Heave over, huge void, a hole at the front of the paper from which I burst into drawing non-sensical, squiggling lines, page after page. If no pages left then fill the spaces between the lines, verge toward black, then back to little cubes . . . All this to draw the bus at the corner of the same city scene I've been struggling with, hacking and erasing, chipping away for months.

I could start by drawing a bus, but I know better. I could refer back to the picture I took my first week in Hong Kong—that drizzling street-scape soaked with grey—to tell me all I ever need to remember about futility, about parables, like Sisyphus, about a kind of beauty that always seems just beyond reach. The beauty of it is each evening when Ching Wren comes home, that shine of pomade in her eyebrows, and she piles a fresh ream of typing paper in front of me on the coffee table. The futility is the fine misunderstanding between us, rather, that miracle, but I tell myself I can't get too sidetracked wondering what she really thinks.

Then about those cubes . . . I can try anything, draw any and everything to rev myself up, but I find I still have to come back to those cubes shooting through space, through contrails, leading back to pin-points of perspective. These are the building blocks, the theory being that through drawing cubes, you can arrive at anything, mend any fence.
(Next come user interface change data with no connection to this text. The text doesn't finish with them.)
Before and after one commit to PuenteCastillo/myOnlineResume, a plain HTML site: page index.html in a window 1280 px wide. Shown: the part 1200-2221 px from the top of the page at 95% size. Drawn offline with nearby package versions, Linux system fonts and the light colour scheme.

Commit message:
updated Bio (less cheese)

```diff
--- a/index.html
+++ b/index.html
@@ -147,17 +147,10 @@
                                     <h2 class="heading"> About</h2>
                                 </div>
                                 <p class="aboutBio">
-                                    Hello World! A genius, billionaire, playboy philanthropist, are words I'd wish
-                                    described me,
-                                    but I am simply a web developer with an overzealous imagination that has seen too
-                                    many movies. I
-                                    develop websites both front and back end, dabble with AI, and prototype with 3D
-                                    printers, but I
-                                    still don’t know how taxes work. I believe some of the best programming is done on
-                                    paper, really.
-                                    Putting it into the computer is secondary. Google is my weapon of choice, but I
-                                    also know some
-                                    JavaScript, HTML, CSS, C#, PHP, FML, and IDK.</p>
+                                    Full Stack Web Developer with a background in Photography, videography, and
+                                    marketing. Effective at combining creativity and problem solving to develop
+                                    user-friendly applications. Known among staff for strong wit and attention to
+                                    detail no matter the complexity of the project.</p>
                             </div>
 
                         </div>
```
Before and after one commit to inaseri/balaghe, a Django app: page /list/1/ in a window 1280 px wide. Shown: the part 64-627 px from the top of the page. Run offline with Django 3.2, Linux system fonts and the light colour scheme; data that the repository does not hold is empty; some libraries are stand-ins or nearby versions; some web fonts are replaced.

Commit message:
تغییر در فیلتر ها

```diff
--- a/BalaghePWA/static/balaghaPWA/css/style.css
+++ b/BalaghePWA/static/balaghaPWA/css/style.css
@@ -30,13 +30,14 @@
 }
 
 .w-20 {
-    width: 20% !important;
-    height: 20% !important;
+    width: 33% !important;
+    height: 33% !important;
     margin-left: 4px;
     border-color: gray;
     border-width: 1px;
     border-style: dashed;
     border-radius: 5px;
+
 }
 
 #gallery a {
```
Once, just once, I overturned that coffee table in a fit of rage, and even going over it felt wrong, there in her apartment, like some animal amok inside of a cathedral. That was the downside, when cubes fail and the new plan B is all those squiggling lines . . . And Sakura, only you can ease those lines into even avenues and breeze-swept city streets . . . Each evening, and though I feel your gaze on my back I can't turn around, I won't utter a word, because I'm not just drawing again, I am that bus, silly as it sounds, and despite the mess in front of me, page after page, it's still those engines in my head, like: Voom! Voom!


words: Uzodinma Okehi, New York
photo: Bart Azare, Belgium (flickr gallery)


this page is part of the BluePrintReview